<<<<

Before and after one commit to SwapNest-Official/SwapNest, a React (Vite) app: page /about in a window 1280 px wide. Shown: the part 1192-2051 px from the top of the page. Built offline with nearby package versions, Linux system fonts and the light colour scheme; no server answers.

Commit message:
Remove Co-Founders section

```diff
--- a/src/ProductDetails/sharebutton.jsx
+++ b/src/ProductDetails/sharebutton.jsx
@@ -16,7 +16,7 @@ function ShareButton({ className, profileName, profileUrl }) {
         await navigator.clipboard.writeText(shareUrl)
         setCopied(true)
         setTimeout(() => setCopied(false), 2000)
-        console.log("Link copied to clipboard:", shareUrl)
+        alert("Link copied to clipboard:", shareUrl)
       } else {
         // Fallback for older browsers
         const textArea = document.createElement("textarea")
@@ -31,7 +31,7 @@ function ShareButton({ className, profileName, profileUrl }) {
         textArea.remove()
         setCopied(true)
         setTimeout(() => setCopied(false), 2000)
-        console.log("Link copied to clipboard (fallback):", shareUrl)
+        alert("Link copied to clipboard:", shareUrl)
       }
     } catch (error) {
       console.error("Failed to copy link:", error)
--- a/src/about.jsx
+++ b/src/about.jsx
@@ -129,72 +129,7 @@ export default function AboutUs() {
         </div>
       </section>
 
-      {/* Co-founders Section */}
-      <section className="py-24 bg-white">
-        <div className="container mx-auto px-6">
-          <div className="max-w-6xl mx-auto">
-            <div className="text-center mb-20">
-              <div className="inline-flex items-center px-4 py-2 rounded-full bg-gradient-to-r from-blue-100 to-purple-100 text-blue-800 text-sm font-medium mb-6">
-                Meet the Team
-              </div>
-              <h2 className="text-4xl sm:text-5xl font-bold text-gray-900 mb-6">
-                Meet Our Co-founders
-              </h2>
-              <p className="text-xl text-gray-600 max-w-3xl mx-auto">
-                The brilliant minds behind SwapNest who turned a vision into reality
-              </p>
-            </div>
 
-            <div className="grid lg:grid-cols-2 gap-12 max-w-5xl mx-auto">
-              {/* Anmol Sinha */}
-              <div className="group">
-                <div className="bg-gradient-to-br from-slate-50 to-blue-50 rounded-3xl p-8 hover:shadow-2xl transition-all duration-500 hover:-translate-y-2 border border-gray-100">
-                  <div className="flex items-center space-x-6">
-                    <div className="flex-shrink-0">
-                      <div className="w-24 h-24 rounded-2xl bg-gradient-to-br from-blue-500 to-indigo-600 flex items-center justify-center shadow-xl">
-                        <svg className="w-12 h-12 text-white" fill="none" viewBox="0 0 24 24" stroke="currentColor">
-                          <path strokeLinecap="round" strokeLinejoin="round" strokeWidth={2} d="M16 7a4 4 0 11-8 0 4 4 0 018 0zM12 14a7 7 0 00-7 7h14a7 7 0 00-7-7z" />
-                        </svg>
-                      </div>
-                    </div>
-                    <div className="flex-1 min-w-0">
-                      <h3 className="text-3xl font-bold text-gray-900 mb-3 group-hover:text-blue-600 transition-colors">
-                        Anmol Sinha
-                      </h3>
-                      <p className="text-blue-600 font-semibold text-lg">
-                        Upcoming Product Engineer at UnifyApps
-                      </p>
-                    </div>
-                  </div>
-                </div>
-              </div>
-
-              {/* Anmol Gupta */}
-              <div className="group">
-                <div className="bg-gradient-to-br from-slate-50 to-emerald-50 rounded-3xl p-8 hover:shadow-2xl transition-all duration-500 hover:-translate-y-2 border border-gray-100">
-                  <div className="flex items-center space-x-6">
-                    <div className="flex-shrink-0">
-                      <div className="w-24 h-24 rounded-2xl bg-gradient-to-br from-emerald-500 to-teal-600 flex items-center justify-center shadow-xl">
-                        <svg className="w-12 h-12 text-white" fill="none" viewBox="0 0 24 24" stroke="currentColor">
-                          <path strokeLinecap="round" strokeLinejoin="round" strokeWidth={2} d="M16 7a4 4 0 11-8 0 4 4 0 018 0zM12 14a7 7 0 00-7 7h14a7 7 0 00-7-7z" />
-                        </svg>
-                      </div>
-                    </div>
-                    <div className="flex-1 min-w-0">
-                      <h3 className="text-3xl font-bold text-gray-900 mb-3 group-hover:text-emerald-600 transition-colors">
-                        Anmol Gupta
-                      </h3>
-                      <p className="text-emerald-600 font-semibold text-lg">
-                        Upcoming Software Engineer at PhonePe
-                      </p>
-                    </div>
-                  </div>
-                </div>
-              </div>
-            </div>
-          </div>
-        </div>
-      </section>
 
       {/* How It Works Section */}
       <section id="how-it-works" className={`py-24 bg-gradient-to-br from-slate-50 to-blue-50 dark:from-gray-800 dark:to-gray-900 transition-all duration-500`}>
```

>>>>

Goal of the exercise: Say each line again exactly as it appears above.

Response to the task:
Before and after one commit to SwapNest-Official/SwapNest, a React (Vite) app: page /about in a window 1280 px wide. Shown: the part 1192-2051 px from the top of the page. Built offline with nearby package versions, Linux system fonts and the light colour scheme; no server answers.

Commit message:
Remove Co-Founders section

```diff
--- a/src/ProductDetails/sharebutton.jsx
+++ b/src/ProductDetails/sharebutton.jsx
@@ -16,7 +16,7 @@ function ShareButton({ className, profileName, profileUrl }) {
         await navigator.clipboard.writeText(shareUrl)
         setCopied(true)
         setTimeout(() => setCopied(false), 2000)
-        console.log("Link copied to clipboard:", shareUrl)
+        alert("Link copied to clipboard:", shareUrl)
       } else {
         // Fallback for older browsers
         const textArea = document.createElement("textarea")
@@ -31,7 +31,7 @@ function ShareButton({ className, profileName, profileUrl }) {
         textArea.remove()
         setCopied(true)
         setTimeout(() => setCopied(false), 2000)
-        console.log("Link copied to clipboard (fallback):", shareUrl)
+        alert("Link copied to clipboard:", shareUrl)
       }
     } catch (error) {
       console.error("Failed to copy link:", error)
--- a/src/about.jsx
+++ b/src/about.jsx
@@ -129,72 +129,7 @@ export default function AboutUs() {
         </div>
       </section>
 
-      {/* Co-founders Section */}
-      <section className="py-24 bg-white">
-        <div className="container mx-auto px-6">
-          <div className="max-w-6xl mx-auto">
-            <div className="text-center mb-20">
-              <div className="inline-flex items-center px-4 py-2 rounded-full bg-gradient-to-r from-blue-100 to-purple-100 text-blue-800 text-sm font-medium mb-6">
-                Meet the Team
-              </div>
-              <h2 className="text-4xl sm:text-5xl font-bold text-gray-900 mb-6">
-                Meet Our Co-founders
-              </h2>
-              <p className="text-xl text-gray-600 max-w-3xl mx-auto">
-                The brilliant minds behind SwapNest who turned a vision into reality
-              </p>
-            </div>
 
-            <div className="grid lg:grid-cols-2 gap-12 max-w-5xl mx-auto">
-              {/* Anmol Sinha */}
-              <div className="group">
-                <div className="bg-gradient-to-br from-slate-50 to-blue-50 rounded-3xl p-8 hover:shadow-2xl transition-all duration-500 hover:-translate-y-2 border border-gray-100">
-                  <div className="flex items-center space-x-6">
-                    <div className="flex-shrink-0">
-                      <div className="w-24 h-24 rounded-2xl bg-gradient-to-br from-blue-500 to-indigo-600 flex items-center justify-center shadow-xl">
-                        <svg className="w-12 h-12 text-white" fill="none" viewBox="0 0 24 24" stroke="currentColor">
-                          <path strokeLinecap="round" strokeLinejoin="round" strokeWidth={2} d="M16 7a4 4 0 11-8 0 4 4 0 018 0zM12 14a7 7 0 00-7 7h14a7 7 0 00-7-7z" />
-                        </svg>
-                      </div>
-                    </div>
-                    <div className="flex-1 min-w-0">
-                      <h3 className="text-3xl font-bold text-gray-900 mb-3 group-hover:text-blue-600 transition-colors">
-                        Anmol Sinha
-                      </h3>
-                      <p className="text-blue-600 font-semibold text-lg">
-                        Upcoming Product Engineer at UnifyApps
-                      </p>
-                    </div>
-                  </div>
-                </div>
-              </div>
-
-              {/* Anmol Gupta */}
-              <div className="group">
-                <div className="bg-gradient-to-br from-slate-50 to-emerald-50 rounded-3xl p-8 hover:shadow-2xl transition-all duration-500 hover:-translate-y-2 border border-gray-100">
-                  <div className="flex items-center space-x-6">
-                    <div className="flex-shrink-0">
-                      <div className="w-24 h-24 rounded-2xl bg-gradient-to-br from-emerald-500 to-teal-600 flex items-center justify-center shadow-xl">
-                        <svg className="w-12 h-12 text-white" fill="none" viewBox="0 0 24 24" stroke="currentColor">
-                          <path strokeLinecap="round" strokeLinejoin="round" strokeWidth={2} d="M16 7a4 4 0 11-8 0 4 4 0 018 0zM12 14a7 7 0 00-7 7h14a7 7 0 00-7-7z" />
-                        </svg>
-                      </div>
-                    </div>
-                    <div className="flex-1 min-w-0">
-                      <h3 className="text-3xl font-bold text-gray-900 mb-3 group-hover:text-emerald-600 transition-colors">
-                        Anmol Gupta
-                      </h3>
-                      <p className="text-emerald-600 font-semibold text-lg">
-                        Upcoming Software Engineer at PhonePe
-                      </p>
-                    </div>
-                  </div>
-                </div>
-              </div>
-            </div>
-          </div>
-        </div>
-      </section>
 
       {/* How It Works Section */}
       <section id="how-it-works" className={`py-24 bg-gradient-to-br from-slate-50 to-blue-50 dark:from-gray-800 dark:to-gray-900 transition-all duration-500`}>
```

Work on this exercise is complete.